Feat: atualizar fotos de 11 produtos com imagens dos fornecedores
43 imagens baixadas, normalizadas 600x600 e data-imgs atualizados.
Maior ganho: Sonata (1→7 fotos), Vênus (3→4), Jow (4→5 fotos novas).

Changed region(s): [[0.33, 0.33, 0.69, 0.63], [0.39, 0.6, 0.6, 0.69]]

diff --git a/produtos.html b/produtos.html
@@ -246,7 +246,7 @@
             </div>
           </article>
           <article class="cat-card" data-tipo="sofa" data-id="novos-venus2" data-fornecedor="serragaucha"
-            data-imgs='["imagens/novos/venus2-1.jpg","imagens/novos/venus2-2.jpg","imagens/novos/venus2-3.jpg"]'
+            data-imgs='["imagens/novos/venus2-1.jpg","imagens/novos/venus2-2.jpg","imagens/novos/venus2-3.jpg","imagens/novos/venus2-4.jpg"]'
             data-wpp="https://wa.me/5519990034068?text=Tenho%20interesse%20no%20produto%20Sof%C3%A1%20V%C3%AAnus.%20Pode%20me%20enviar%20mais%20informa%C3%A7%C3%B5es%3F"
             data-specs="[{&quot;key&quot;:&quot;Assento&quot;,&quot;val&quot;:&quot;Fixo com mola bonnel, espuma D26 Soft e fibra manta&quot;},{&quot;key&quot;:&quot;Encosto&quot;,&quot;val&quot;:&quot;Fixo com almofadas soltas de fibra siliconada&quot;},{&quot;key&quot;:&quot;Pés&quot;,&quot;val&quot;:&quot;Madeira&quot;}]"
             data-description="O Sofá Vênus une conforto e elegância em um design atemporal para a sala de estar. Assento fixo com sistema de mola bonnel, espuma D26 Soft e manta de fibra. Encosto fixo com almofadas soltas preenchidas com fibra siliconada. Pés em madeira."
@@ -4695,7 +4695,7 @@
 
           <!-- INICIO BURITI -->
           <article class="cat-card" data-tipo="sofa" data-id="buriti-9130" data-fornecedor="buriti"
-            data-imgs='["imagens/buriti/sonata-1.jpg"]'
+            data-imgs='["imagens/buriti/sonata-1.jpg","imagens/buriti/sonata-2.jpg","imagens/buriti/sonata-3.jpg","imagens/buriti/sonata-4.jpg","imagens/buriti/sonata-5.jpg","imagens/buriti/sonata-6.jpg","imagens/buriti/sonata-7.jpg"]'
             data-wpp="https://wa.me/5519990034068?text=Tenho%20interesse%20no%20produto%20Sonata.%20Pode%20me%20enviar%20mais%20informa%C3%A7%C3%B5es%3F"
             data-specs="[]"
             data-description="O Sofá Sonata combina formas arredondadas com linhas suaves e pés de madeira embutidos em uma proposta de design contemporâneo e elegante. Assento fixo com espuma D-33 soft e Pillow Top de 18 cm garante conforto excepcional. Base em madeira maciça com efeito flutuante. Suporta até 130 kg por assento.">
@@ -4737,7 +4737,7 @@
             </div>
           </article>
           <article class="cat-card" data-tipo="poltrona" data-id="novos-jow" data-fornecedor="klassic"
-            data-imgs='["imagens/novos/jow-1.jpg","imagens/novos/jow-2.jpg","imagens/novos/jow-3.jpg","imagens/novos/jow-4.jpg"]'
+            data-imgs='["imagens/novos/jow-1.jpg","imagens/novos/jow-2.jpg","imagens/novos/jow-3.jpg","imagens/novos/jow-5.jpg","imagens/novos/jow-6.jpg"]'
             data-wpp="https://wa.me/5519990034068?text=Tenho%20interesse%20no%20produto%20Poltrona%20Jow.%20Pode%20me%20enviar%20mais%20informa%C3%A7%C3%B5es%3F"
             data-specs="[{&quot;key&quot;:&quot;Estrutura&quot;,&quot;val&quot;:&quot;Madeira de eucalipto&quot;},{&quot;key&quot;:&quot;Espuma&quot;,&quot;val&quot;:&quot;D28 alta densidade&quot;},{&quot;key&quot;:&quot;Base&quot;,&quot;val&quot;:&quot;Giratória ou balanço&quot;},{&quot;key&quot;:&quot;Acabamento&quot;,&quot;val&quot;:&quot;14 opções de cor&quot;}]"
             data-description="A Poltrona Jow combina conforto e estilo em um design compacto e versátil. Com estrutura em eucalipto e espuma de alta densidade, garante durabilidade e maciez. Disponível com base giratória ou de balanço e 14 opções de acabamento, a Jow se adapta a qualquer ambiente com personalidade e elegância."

:: Task item ::
An exact copy of the lines above between the line holding "Sofá Vênus une" and the line holding "-4695,7 +4695,7 @@", inclusive, is the whole answer.

:: Finished exercise ::
             data-description="O Sofá Vênus une conforto e elegância em um design atemporal para a sala de estar. Assento fixo com sistema de mola bonnel, espuma D26 Soft e manta de fibra. Encosto fixo com almofadas soltas preenchidas com fibra siliconada. Pés em madeira."
@@ -4695,7 +4695,7 @@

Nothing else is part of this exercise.